Debate floods city hall over contract
Vote on police services contract with Orono Police Department likely coming Aug. 28
After an over three hour Aug. 16 Mound City Council meeting that featured some heavy debate, few answers were reached about the future of the Mound Police Department.
The regular city council meeting, which was scheduled for Thursday, Aug. 16 because of statewide primary voting, only had the public forum for the proposed contract for police services with the City of Orono in the business items of the agenda.
City Manager Kandis Hanson said the upcoming Aug. 28 council meeting is planned to have the “contract for discussion and action” in the agenda. However, there were still some lingering questions from the Mound City Council at the end of the Aug. 16 meeting.
Council Members Heidi Gesch and David Osmek asked for more information from the Orono Police Department about when officers will be on patrol, and what response times Mound citizens can expect if they accepted the contract for services. Osmek also asked for a better clause in the contract to measure response times and options for Mound if the department does not meet those standards.
The council members said the hoped to have these questions answered at the next city council meeting.
“I have another healthy level of skepticism again, but it is our job to look at every option,” said Osmek, adding that he needed more information before he could make a vote.
“I’m not saying I’m for it or against it, as people thought that I was either for it or against it when I walked in the room,” he said. “I’m not for it or against it, I wanted to hear what you had to say, plus I need more information than what’s in here.”
Gesch said that she has had many of her questions answered during her part in negotiation sessions, but she said she also wants a comparison between the police departments.
“A comparison of ‘this has been Orono’s response time, a history of their response time, and this is the history of Mound’s response time,’” she said about items she would need to see before she agreed to the contract. “I have a lot of faith in what I have heard just in looking at this contract in the last week.”
Gesch added that she felt the talks with Orono have gone better than ones they carried out with Minnetrista.
“I was having a tough time with that one,” she said of the negotiations with Minnetrista. “I like what’s happened.”
At the beginning of the meeting, Interim Police Chief Dean Mooney presented some of the information that will take effect if the contract for services is accepted. The contract that is currently proposed with the Orono Police Department will cost Mound $1.545 million for the first year, and will increase by 2.5 percent in years two through five. The final five years of the 10-year contract will increase between one and five percent annually, and this number will be determined by Consumer Price Index (CPI).
A one-time transfer cost will be charged to Mound as well, and this is estimated to be around $80,000. The transfers will include a records conversion, personnel cost adjustments, uniform changes, a standardizing of firearms, training and expansion of the Orono locker room.

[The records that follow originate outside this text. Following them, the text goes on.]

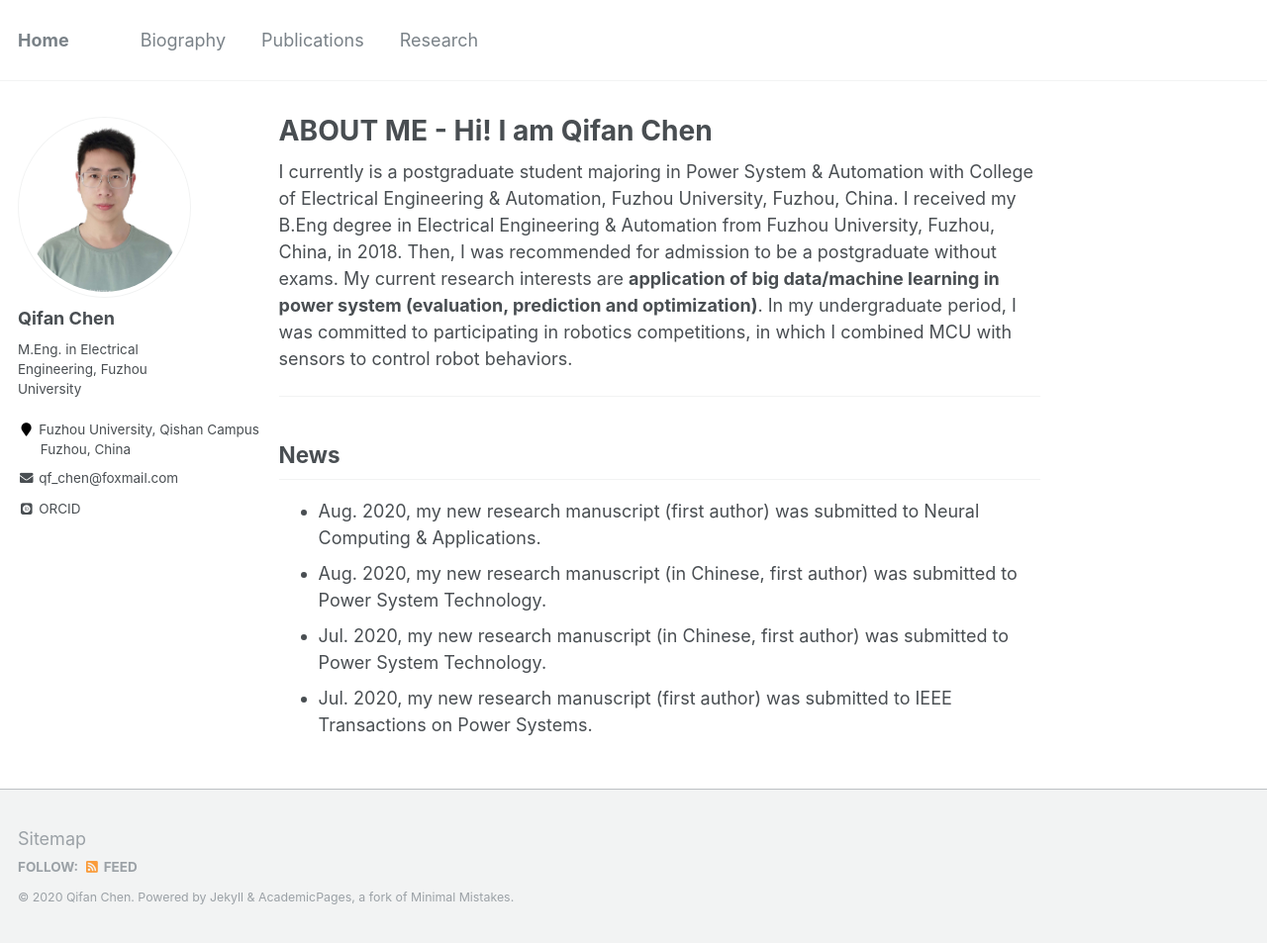
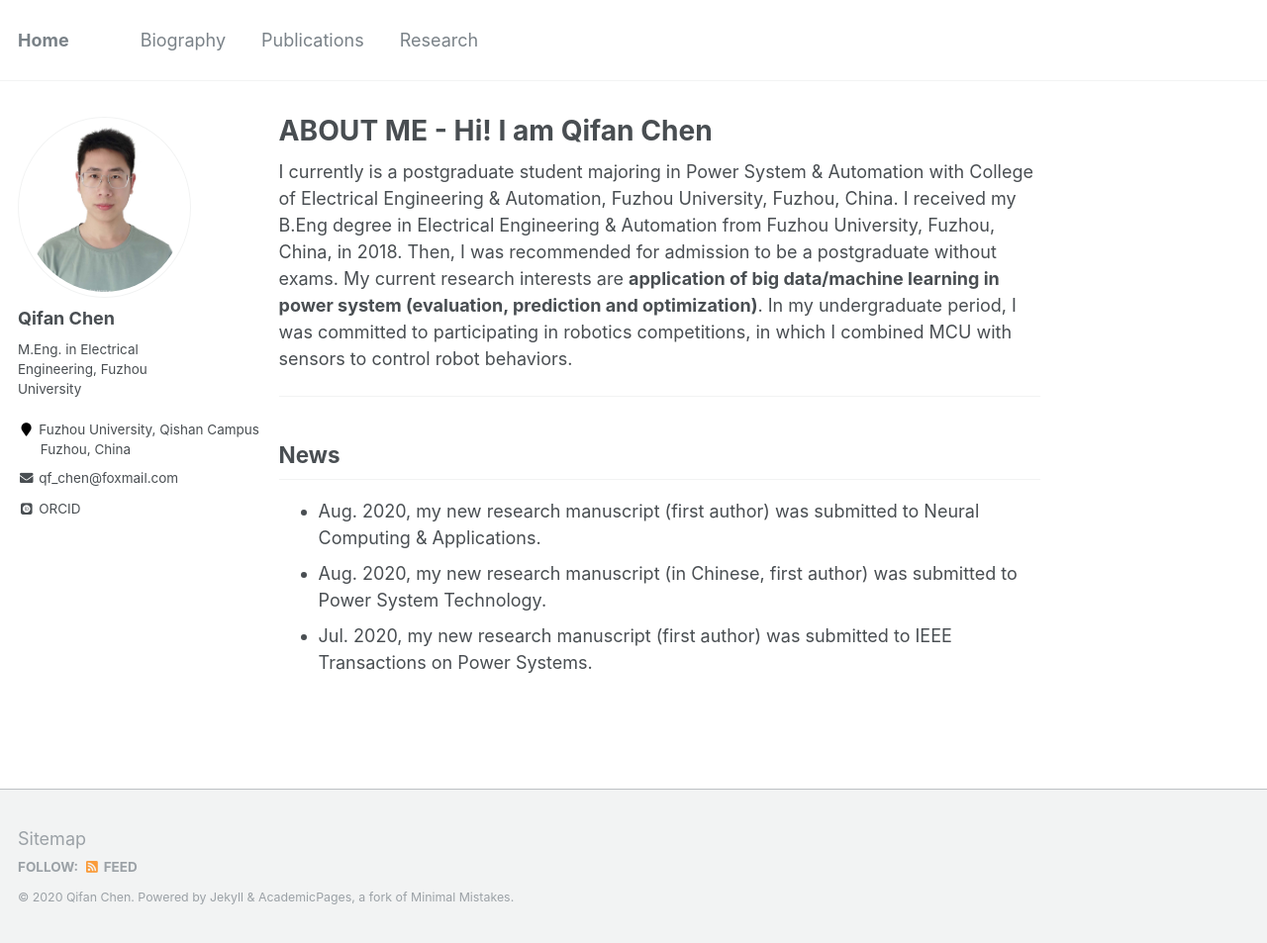
Before and after one commit to ChQf/ChQf.github.io, a Jekyll site: the page built from _pages/about.md, in a window 1280 px wide and 953 px high. Shown: the whole window at 99% size. Built offline with Jekyll 4.4.1, drawn with Linux system fonts in a browser that asks for light colours; some web fonts are replaced.

Commit message:
Update about.md

```diff
--- a/_pages/about.md
+++ b/_pages/about.md
@@ -20,7 +20,6 @@ In my undergraduate period, I was committed to participating in robotics competi
 
 * Aug. 2020, my new research manuscript (first author) was submitted to Neural Computing & Applications.
 * Aug. 2020, my new research manuscript (in Chinese, first author) was submitted to Power System Technology.
-* Jul. 2020, my new research manuscript (in Chinese, first author) was submitted to Power System Technology.
 * Jul. 2020, my new research manuscript (first author) was submitted to IEEE Transactions on Power Systems.
 
 
```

The cost of $1.625 million after transfer costs is less than the potential cost of the contract with Minnetrista, which was estimated at a May council meeting to be as high as $2.06 million after transfer costs and pay to employees.
The Mound Police Department will also transfer their marked and unmarked police cars, emergency response equipment, computers and workstation equipment to the Orono Police Department.
According to the Mound City Council packet, the contract will save the city over $200,000 annually before transfer costs. The estimated budget of the Mound Police Department for 2013 has been around $1.9 million.
Before the city council spoke about the future of the police services contract, the public comments portion of the meeting featured more than 20 people who spoke about the issue for over two hours.
Many of the residents who spoke at the meeting, including retired Mound police Lieutenant John McKinley, said that they would like to see a referendum in the November general election.
“It is part of your job to take on difficult challenges, including this one,” he said. “It is much too important of a decision not to put it to a vote for the citizens of Mound.”
Some of the speakers were officers from the Mound Police Department who were in favor of the contract for services. One of those speakers included Detective Jami Wittke.
“We, the officers, have been in limbo about our jobs for a really long time,” she said. “I also see the writing on the wall. I think Mound P.D. is going to go away. Ultimately, I don’t want that to happen, but I think that’s what’s going to happen.”
Debate became heated after a Mound resident suggested that they should reduce spending from other departments instead of signing a contract with Orono for police services. Mayor Mark Hanus stopped Resident Nick Stoiaken after beginning to list off the salaries of other city employees.
“Those salaries are totally irrelevant,” he said. “That’s not why we’re here, that’s not why were doing this, that’s another debate. And we can have that debate someday, but it has nothing to do why we’re doing this.”
Hanus later apologized, and said that he was just trying to do his job to keep the meeting on track.
If a police contract were accepted at one of the next few City Council Meetings, the Orono Police Department is estimated to start providing the services to Mound on Jan. 1, 2013.